• Task brief:
Filter the material below so that only lines containing "read" remain.

• Study material:
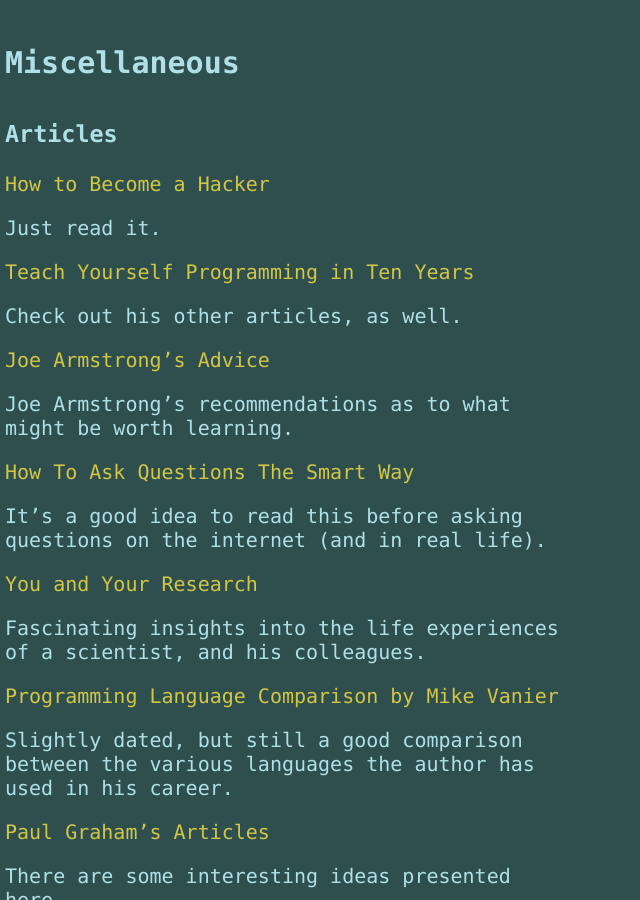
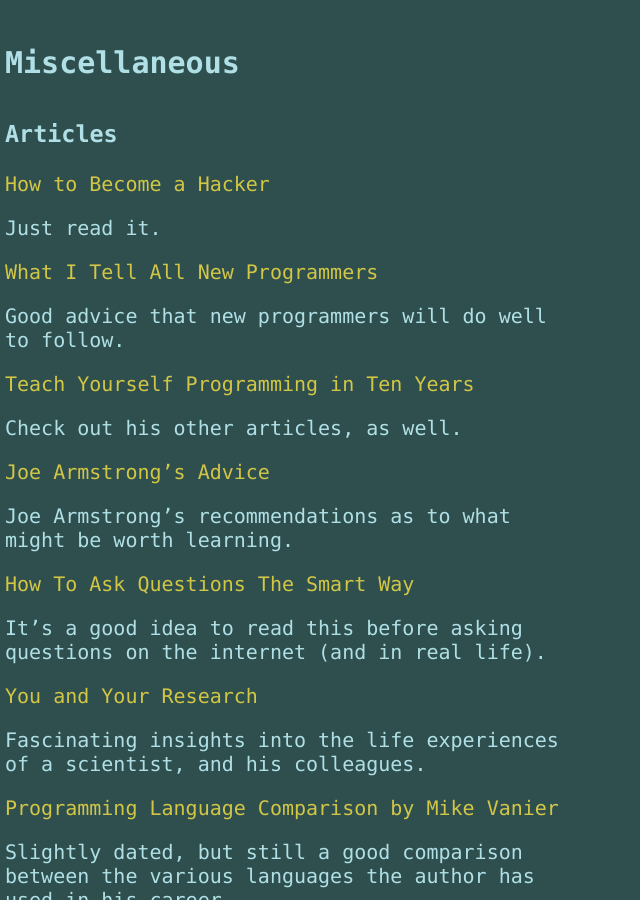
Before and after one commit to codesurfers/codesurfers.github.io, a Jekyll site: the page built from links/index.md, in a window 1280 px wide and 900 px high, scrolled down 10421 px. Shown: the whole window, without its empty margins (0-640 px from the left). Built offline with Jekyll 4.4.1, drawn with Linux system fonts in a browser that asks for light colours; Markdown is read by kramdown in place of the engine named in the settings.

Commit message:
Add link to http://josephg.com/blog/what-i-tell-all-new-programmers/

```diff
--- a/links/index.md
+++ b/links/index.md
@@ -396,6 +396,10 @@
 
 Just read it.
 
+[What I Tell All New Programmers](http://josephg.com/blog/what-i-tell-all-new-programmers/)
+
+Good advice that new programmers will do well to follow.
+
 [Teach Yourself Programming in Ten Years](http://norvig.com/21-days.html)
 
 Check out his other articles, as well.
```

• Result of this task:
Before and after one commit to codesurfers/codesurfers.github.io, a Jekyll site: the page built from links/index.md, in a window 1280 px wide and 900 px high, scrolled down 10421 px. Shown: the whole window, without its empty margins (0-640 px from the left). Built offline with Jekyll 4.4.1, drawn with Linux system fonts in a browser that asks for light colours; Markdown is read by kramdown in place of the engine named in the settings.
 Just read it.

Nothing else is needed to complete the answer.